- Recommendations fromCabinet and private sector to be incorporated
- Cabinet “in principle”approved TAP says PM
- TAP to provide assistance to local companies affected by liberalisation
By Uditha Jayasinghe
The Trade Adjustment Programme (TAP) by the International Trade and Development Strategies Ministry is likely to be presented to Cabinet this month, after recommendations and feedback from stakeholders, including Cabinet members, are incorporated into the final document.
A draft of the long-awaited Trade Adjustment Programme (TAP) was released late last month for stakeholder feedback. The document details how domestic enterprises would be supported through regulatory and policy reforms, as well as specific schemes of grant support, when local businesses are affected by increased liberalisation, including planned tariff removals by the Government.
The TAP document was also presented to Cabinet, but approving it was deferred as several Cabinet members had requested time to peruse the document and give feedback to Ministry officials. The responses from the Cabinet would be incorporated along with private sector and other stakeholder recommendations into the final draft, a top official said.
“The Ministry is in the process of creating the final draft that will include proposals from different associations and Cabinet,” International Trade and Development Strategies Ministry Secretary Chandani Wijewardana told Daily FT adding that it would be presented to Cabinet by Minister Malik Samarawickrama. Earlier this week, Prime Minister Ranil Wickremesinghe said that TAP had been approved “in principle” by Cabinet. Both the Prime Minister and Samarawickrama are participating at the Association of Southeast Asian Nations (ASEAN) summit in Vietnam this week.
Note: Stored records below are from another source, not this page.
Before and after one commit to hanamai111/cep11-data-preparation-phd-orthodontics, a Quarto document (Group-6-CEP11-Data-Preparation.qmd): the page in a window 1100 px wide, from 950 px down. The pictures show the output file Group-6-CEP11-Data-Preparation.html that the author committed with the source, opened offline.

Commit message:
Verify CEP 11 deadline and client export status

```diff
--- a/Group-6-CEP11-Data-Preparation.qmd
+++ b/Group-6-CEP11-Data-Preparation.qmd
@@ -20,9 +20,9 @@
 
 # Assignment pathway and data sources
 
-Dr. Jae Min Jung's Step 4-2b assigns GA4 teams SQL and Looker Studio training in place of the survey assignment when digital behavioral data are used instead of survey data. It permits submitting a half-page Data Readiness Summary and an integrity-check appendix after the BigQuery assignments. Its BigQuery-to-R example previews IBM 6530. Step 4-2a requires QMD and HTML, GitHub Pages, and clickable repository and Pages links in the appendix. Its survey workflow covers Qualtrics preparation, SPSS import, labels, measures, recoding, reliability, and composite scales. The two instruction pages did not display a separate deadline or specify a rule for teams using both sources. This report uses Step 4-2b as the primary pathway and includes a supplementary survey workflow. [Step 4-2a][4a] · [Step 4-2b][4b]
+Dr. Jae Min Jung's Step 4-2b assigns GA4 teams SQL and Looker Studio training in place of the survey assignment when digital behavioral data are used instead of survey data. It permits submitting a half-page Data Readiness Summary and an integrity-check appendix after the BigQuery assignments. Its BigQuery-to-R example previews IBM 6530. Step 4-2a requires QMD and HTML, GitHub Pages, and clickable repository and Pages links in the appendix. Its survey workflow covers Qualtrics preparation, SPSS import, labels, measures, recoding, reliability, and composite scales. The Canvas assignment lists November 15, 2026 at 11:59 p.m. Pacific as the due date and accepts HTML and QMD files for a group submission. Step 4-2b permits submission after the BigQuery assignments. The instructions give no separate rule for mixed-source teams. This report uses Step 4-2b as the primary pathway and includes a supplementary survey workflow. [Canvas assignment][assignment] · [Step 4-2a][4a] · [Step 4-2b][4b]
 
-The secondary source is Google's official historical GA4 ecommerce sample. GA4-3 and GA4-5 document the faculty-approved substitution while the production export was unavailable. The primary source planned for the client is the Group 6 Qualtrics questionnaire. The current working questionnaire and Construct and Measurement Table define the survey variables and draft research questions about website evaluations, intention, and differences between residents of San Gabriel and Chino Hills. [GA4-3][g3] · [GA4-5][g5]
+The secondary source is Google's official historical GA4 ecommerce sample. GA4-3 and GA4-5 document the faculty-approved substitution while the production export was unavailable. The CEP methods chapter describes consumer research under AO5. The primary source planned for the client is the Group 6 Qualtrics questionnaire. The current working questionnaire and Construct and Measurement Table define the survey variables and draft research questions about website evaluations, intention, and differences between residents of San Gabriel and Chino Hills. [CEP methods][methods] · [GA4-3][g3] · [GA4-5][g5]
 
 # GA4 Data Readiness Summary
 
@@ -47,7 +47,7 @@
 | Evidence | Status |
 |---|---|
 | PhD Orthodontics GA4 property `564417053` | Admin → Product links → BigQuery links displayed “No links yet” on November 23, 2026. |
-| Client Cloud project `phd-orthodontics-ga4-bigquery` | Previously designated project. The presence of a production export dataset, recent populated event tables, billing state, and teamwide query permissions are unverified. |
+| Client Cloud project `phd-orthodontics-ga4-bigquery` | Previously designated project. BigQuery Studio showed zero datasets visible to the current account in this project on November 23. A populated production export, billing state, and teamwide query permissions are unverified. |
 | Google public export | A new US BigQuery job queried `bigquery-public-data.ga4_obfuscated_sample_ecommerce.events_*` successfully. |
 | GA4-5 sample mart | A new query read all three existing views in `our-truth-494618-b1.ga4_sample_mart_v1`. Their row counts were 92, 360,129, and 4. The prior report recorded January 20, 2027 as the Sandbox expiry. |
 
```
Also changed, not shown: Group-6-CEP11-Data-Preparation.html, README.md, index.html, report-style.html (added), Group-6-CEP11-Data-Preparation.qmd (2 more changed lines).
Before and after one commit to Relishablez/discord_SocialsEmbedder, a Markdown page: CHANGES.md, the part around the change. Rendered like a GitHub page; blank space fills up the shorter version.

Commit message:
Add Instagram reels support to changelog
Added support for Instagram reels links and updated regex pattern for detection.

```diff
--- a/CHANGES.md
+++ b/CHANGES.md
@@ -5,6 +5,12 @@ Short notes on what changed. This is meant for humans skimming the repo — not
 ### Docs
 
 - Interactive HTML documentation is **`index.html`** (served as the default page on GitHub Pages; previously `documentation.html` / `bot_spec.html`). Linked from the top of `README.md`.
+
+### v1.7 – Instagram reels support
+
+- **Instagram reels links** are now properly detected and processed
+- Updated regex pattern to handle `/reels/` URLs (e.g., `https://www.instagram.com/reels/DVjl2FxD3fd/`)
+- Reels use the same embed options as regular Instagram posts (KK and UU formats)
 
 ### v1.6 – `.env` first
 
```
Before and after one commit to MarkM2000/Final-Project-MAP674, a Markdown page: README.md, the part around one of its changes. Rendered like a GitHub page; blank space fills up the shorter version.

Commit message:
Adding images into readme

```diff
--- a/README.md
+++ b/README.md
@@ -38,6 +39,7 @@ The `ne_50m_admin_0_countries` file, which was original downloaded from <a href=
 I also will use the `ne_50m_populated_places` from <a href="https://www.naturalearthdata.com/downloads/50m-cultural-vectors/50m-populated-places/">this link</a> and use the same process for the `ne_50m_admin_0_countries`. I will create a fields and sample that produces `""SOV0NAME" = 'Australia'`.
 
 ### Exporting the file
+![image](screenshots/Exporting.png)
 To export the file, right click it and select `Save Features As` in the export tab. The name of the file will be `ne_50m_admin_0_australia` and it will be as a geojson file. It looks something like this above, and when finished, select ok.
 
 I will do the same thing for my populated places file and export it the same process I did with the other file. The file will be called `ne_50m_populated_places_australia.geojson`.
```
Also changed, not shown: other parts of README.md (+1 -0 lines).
Private sector stakeholders had recommended a clear demarcation of powers for the special unit that would oversee TAP to be set under the Finance Ministry and had requested more information on funding, timelines, and duration of the program, sources said.
TAP aims to provide comprehensive assistance for firms and workers and institutional mechanisms to ensure transparent, credible, and timely delivery of trade adjustment assistance.
It is focused on data-driven decisions, making use of analytical tools to assess vulnerable industry sectors, a skills retraining and labour market flexibility program alongside tariff liberalisation, mechanisms for industry sectors to reveal their productivity constraints and have them resolved, and clear communication to stakeholders of the why, what, and how of TAP, the document said.
The draft said a Trade and Productivity Commission (TPC) would be established to be the independent body that analyses TAP, which examines quantitative and qualitative evidence, investigates and responds to industry requests on tariff phase out, monitors the recommendations from the Industry Competitiveness Councils (ICCs) that are established to solve productivity constraints of affected sectors, and makes recommendations to the Ministry of Finance for action.
The TPC will consist of independent Commissioners (possibly appointed by the Constitutional Council) and accountable to Parliament, supported by a Secretariat of qualified professionals who are competent in trade and industry economics (initially can be seconded from the Department of Commerce and Central Bank).
“A new unit at the Ministry of Finance will be the ultimate arbiter of TAP, and would be headed by the Secretary to the Treasury, who will take final decisions regarding TAP matters, following the recommendation of the TPC. For example, taking the final decision to slow the tariff phase out for a particular sector, following the investigation and recommendation by TPC,” the draft document said.